Background: Seizures are poorly controlled in many people with epilepsy despite adequate current antiepileptic treatments. There is increasing interest in alternative therapies such as acupuncture; however, it remains unclear whether the existing evidence is rigorous enough to support the use of acupuncture. This is an update of a Cochrane review first published in 2006.
Objectives: To determine the effectiveness and safety of acupuncture in people with epilepsy.
Search strategy: We searched the Cochrane Epilepsy Group's Specialized Register (March 2008) and the Cochrane Central Register of Controlled Trials (CENTRAL) (The Cochrane Library Issue 1, 2008), MEDLINE, EMBASE, and other databases from inception to March 2008. Reference lists from relevant trials were reviewed. No language restrictions were imposed.
Selection criteria: Randomised controlled trials comparing acupuncture with placebo or sham treatment, antiepileptic drugs or no treatment; or comparing acupuncture plus other treatments with the same other treatments. involving people of any age with any type of epilepsy.
Data collection and analysis: Two review authors independently extracted trial data and assessed trial quality.
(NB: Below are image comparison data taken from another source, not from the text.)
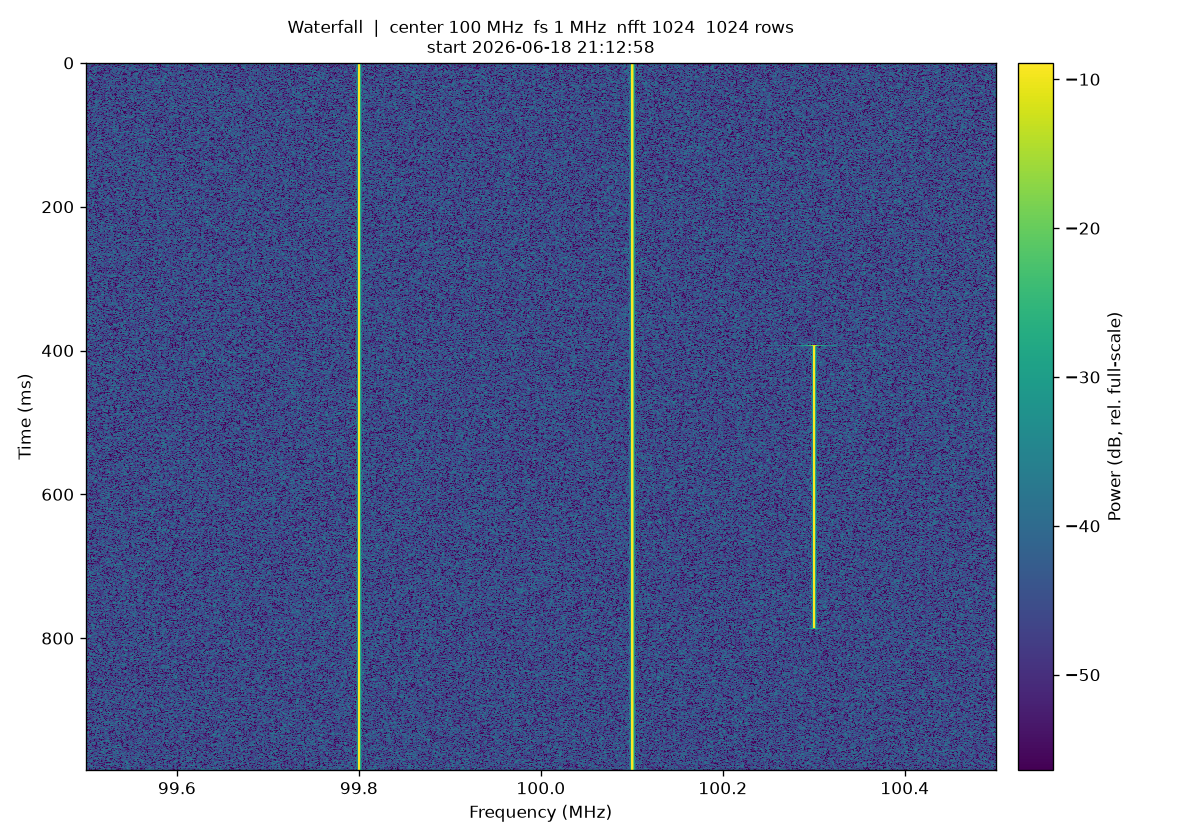
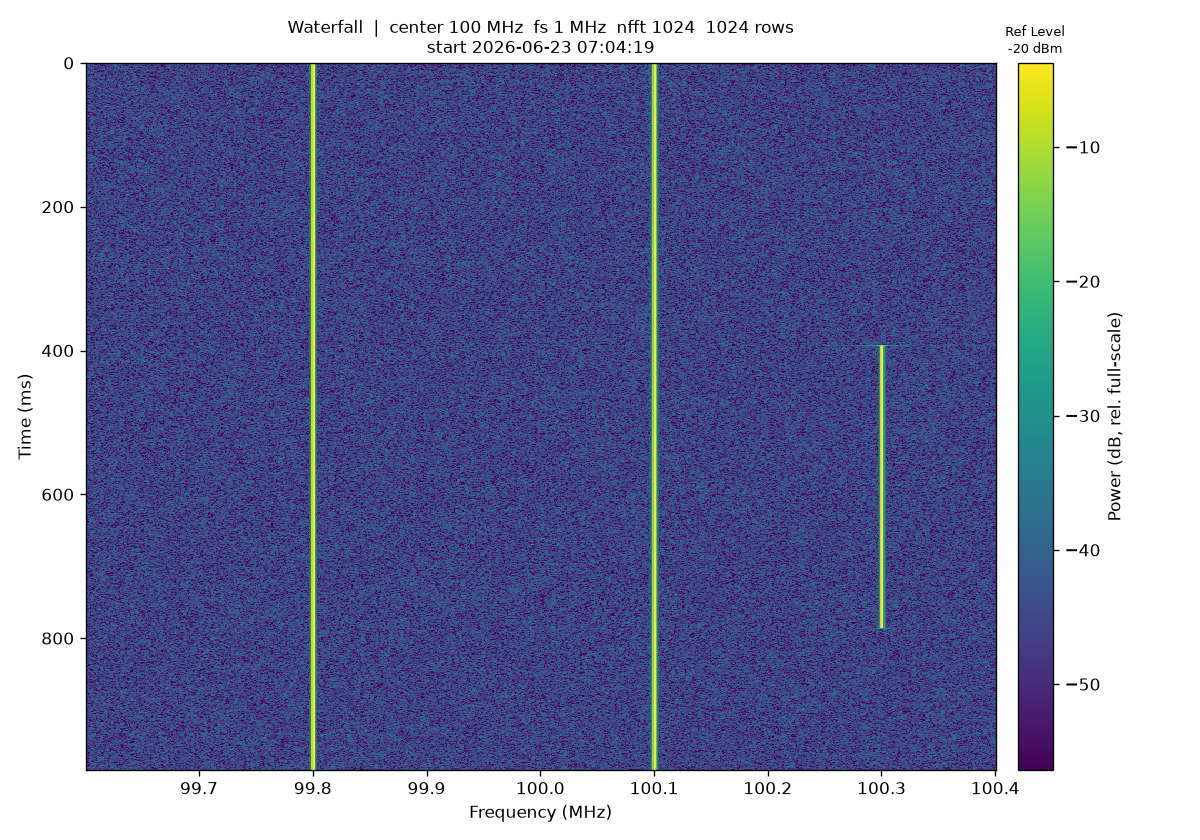
feat: add ref_level annotation
Simple visual label above dBFS bar. Reads from meta params or via cli

diff --git a/waterfall.py b/waterfall.py
@@ -197,6 +197,25 @@ def resolve_bandwidth(
     return bw
 
 
+def load_ref_level(rx_dir: str) -> float | None:
+    """Read the optional ``parameters.ref_level`` (radio reference level, dB).
+
+    Surfaced purely as a debug annotation on the plot -- it does not affect the
+    DSP or normalization. Returns ``None`` when absent or unparseable.
+    """
+    meta_path = os.path.join(rx_dir, "meta.yaml")
+    if not os.path.exists(meta_path):
+        return None
+    with open(meta_path) as f:
+        meta = yaml.safe_load(f) or {}
+    params = meta.get("parameters", {}) if isinstance(meta, dict) else {}
+    rl = params.get("ref_level")
+    try:
+        return float(rl) if rl is not None else None
+    except (TypeError, ValueError):
+        return None
+
+
 def find_schemes(rx_dir: str, explicit: str | None) -> str | None:
     """Locate a transmitter ``schemes.yaml`` to overlay on the time axis.
 
@@ -447,6 +466,7 @@ def plot_waterfall(
     total_samples,
     schemes=(),
     rec_t0_epoch=None,
+    ref_level=None,
 ) -> None:
     import matplotlib
 
@@ -481,6 +501,9 @@ def plot_waterfall(
     ax.set_ylabel(f"Time ({tunit})")
     cbar = fig.colorbar(im, ax=ax, pad=0.02)
     cbar.set_label("Power (dB, rel. full-scale)")
+    # Debug annotation: the radio's configured reference level, if recorded.
+    if ref_level is not None and np.isfinite(ref_level):
+        cbar.ax.set_title(f"Ref Level\n{ref_level:g} dBm", fontsize=8, pad=6)
 
     rows = spec.shape[0]
     title = (
@@ -591,6 +614,12 @@ def parse_args(argv=None) -> argparse.Namespace:
         "--full-band",
         action="store_true",
         help="Show the full sample-rate span; disable bandwidth cropping.",
+    )
+    p.add_argument(
+        "--ref-level",
+        type=float,
+        help="Radio reference level (dB) shown as a debug label above the "
+        "color scale. Default: parameters.ref_level from meta.yaml, if present.",
     )
     p.add_argument(
         "--average",
@@ -711,6 +740,9 @@ def main(argv=None) -> None:
     abs_start = float(ts[start_frame]) if start_frame < len(ts) else None
     rec_t0 = float(ts[0]) if len(ts) else None
 
+    # Reference level: CLI override, else meta.yaml, else None (no annotation).
+    ref_level = args.ref_level if args.ref_level is not None else load_ref_level(rx_dir)
+
     schemes = []
     if not args.no_schemes:
         schemes_path = find_schemes(rx_dir, args.schemes)
@@ -733,6 +765,7 @@ def main(argv=None) -> None:
         total_samples,
         schemes,
         rec_t0,
+        ref_level=ref_level,
     )
 
 

diff --git a/tests/test_waterfall.py b/tests/test_waterfall.py
@@ -102,6 +102,7 @@ def make_recording(
             "bandwidth": float(0.8 * fs),
             "capture_duration": float(captures * cap_dur),  # TOTAL (real-world quirk)
             "center_frequency": float(fc),
+            "ref_level": -20.0,
         },
     }
     with open(os.path.join(rx, "meta.yaml"), "w") as f:
@@ -465,6 +466,32 @@ def main():
             vmin_crop > vmin_full + 20,
             f"vmin full={vmin_full:.1f} dB -> cropped={vmin_crop:.1f} dB",
         )
+
+        # --- 10. optional ref_level debug annotation ---
+        print("\n[10] ref_level read from meta.yaml (debug annotation)")
+        check(
+            "ref_level read from parameters.ref_level",
+            wf.load_ref_level(rx_dir) == -20.0,
+            f"{wf.load_ref_level(rx_dir)}",
+        )
+        # the 'real' rx dir (section [0]) has no ref_level -> None, not a crash
+        check(
+            "absent ref_level returns None",
+            wf.load_ref_level(real) is None,
+        )
+        # CLI precedence: --ref-level overrides meta; 0 dB is honored (not None).
+        ns = wf.parse_args([rx_dir, "--ref-level", "5"])
+        eff = ns.ref_level if ns.ref_level is not None else wf.load_ref_level(rx_dir)
+        check("--ref-level overrides meta value", eff == 5.0, f"{eff}")
+        ns0 = wf.parse_args([rx_dir, "--ref-level", "0"])
+        check("--ref-level 0 is honored (not treated as unset)", ns0.ref_level == 0.0)
+        ns_none = wf.parse_args([rx_dir])
+        eff_none = (
+            ns_none.ref_level
+            if ns_none.ref_level is not None
+            else wf.load_ref_level(rx_dir)
+        )
+        check("no --ref-level falls back to meta", eff_none == -20.0, f"{eff_none}")
 
         print(f"\n==== {PASS} passed, {FAIL} failed ====")
         sys.exit(1 if FAIL else 0)

diff --git a/make_test_data.py b/make_test_data.py
@@ -163,6 +163,7 @@ def main() -> None:
             "capture_duration": float(capture_duration),
             "center_frequency": float(args.center_freq),
             "stop_if_sample_loss": False,
+            "ref_level": -5.0
         },
     }
     with open(os.path.join(rx_dir, "meta.yaml"), "w") as f:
Main results: Eleven small trials with 914 participants, of generally poor methodological quality and with short follow up met the inclusion criteria. Ten trials were carried out in China and one in Norway.Two trials found that more children treated with needle acupuncture plus Chinese herbs achieved 75% or greater reduction in seizure frequency (RR 1.52, 95% CI 1.12 to 2.05) and 50% or greater reduction in seizure duration (pooled RR 1.29, 95% CI 1.03 to 1.62) compared with Chinese herbs alone. However, after combining the results of four trials that compared the treatment group with a control group that could yield the net effect of needle acupuncture, we found that there was no significant difference between the treatment and the control groups in any reduction of seizure frequency (pooled RR 1.05, 95% CI 0.97 to 1.17). Compared to phenytoin, the pooled results from two trials showed that patients who received needle acupuncture appeared more likely to achieve 75% or greater reduction in seizure frequency (pooled RR 2.14, 95% CI 1.47 to 3.1). Compared to valproate, the pooled results from three trials showed catgut implantation at acupoints appeared more likely to result in 75% or greater reduction in seizure frequency (pooled RR 2.33, 95% CI 1.01 to 5.36).
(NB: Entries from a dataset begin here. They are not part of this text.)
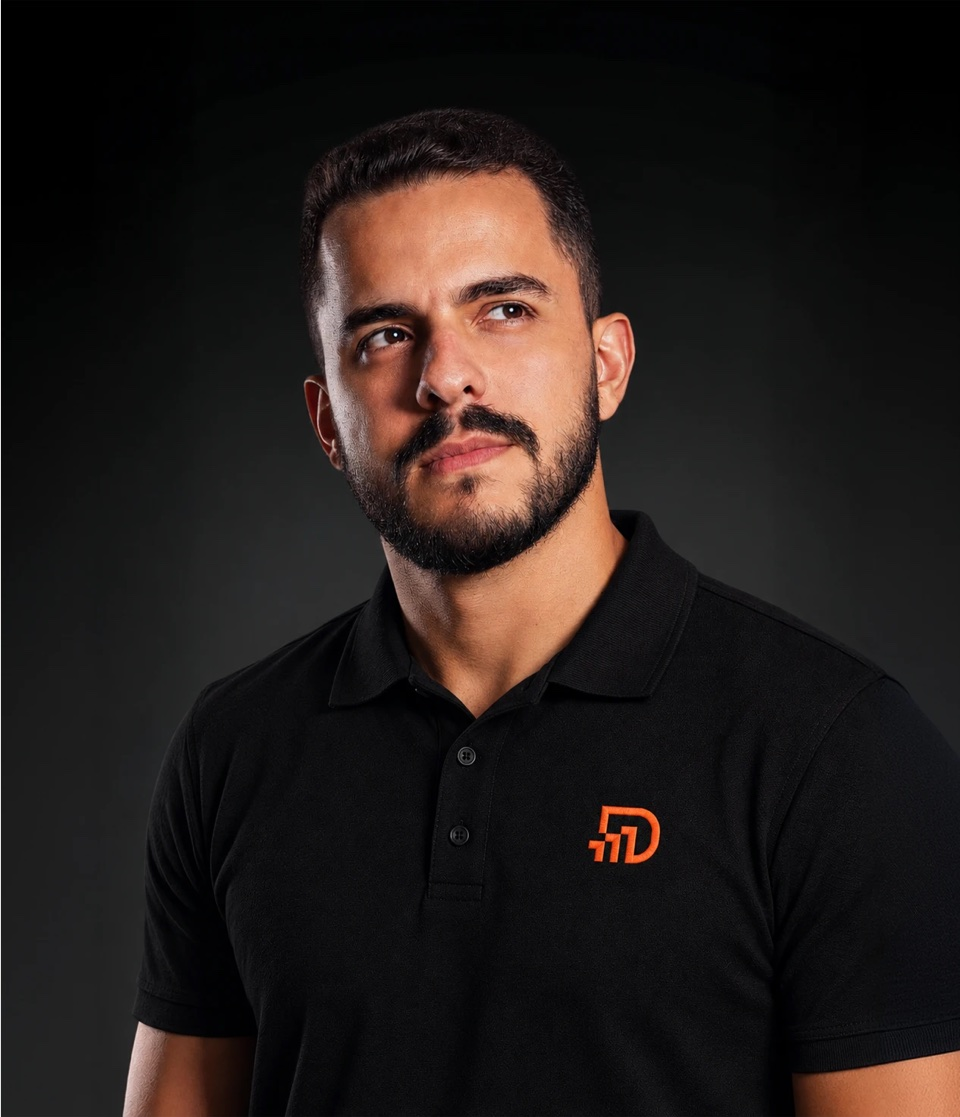
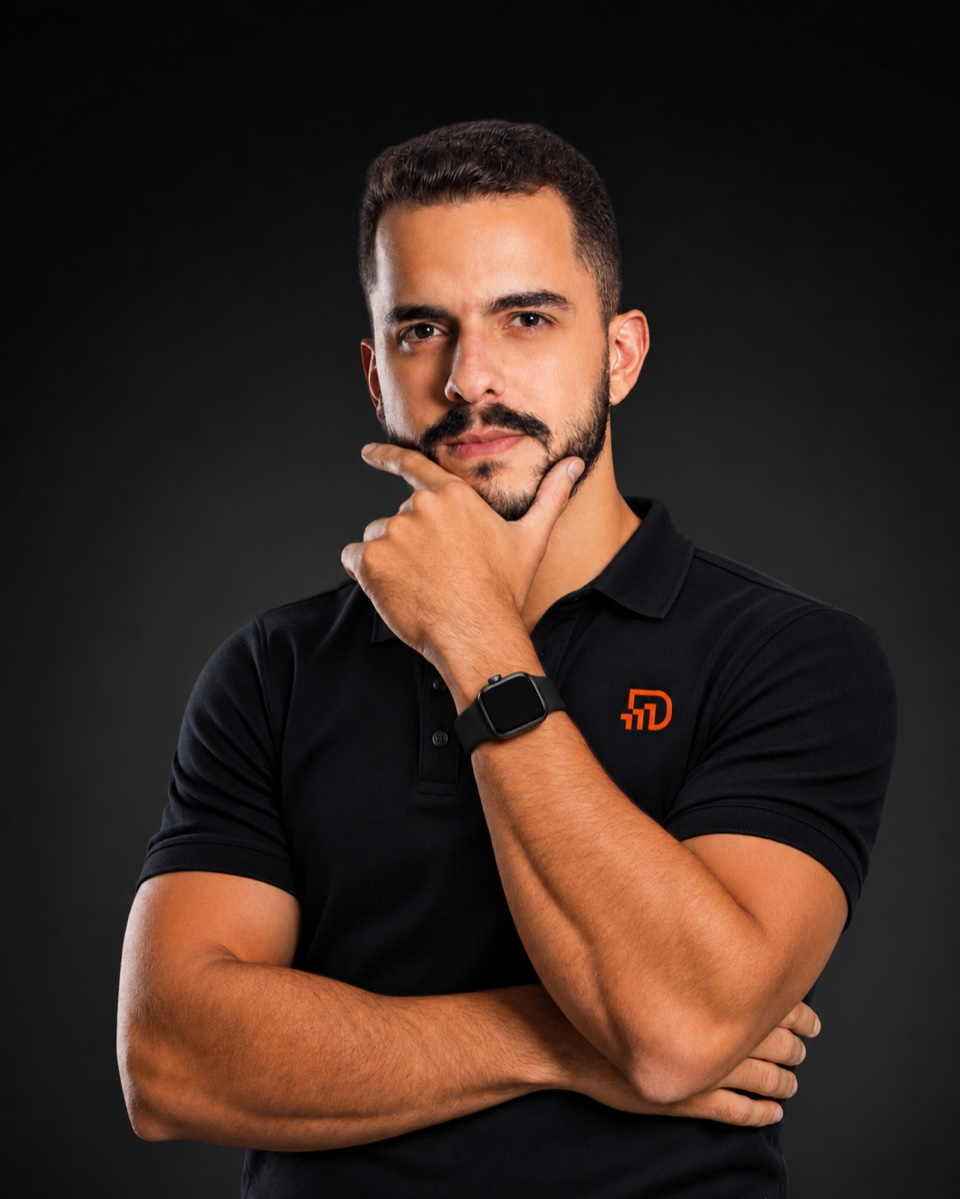
Troca a foto do retrato

diff --git a/index.html b/index.html
@@ -27,7 +27,7 @@
       <div class="retrato surge" style="--d: 0s">
         <span class="monograma" aria-hidden="true">EM</span>
         <!-- Para trocar a foto, substitua o arquivo foto.jpg -->
-        <img src="foto.jpg" alt="Retrato de Elison Melo" width="960" height="1117" onerror="this.remove()">
+        <img src="foto.jpg" alt="Retrato de Elison Melo" width="960" height="1200" onerror="this.remove()">
       </div>
 
       <p class="assinatura surge" style="--d: .12s">Elison Melo <span aria-hidden="true">·</span> Desenvor Digital</p>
Authors' conclusions: The current evidence does not support acupuncture as a treatment for epilepsy.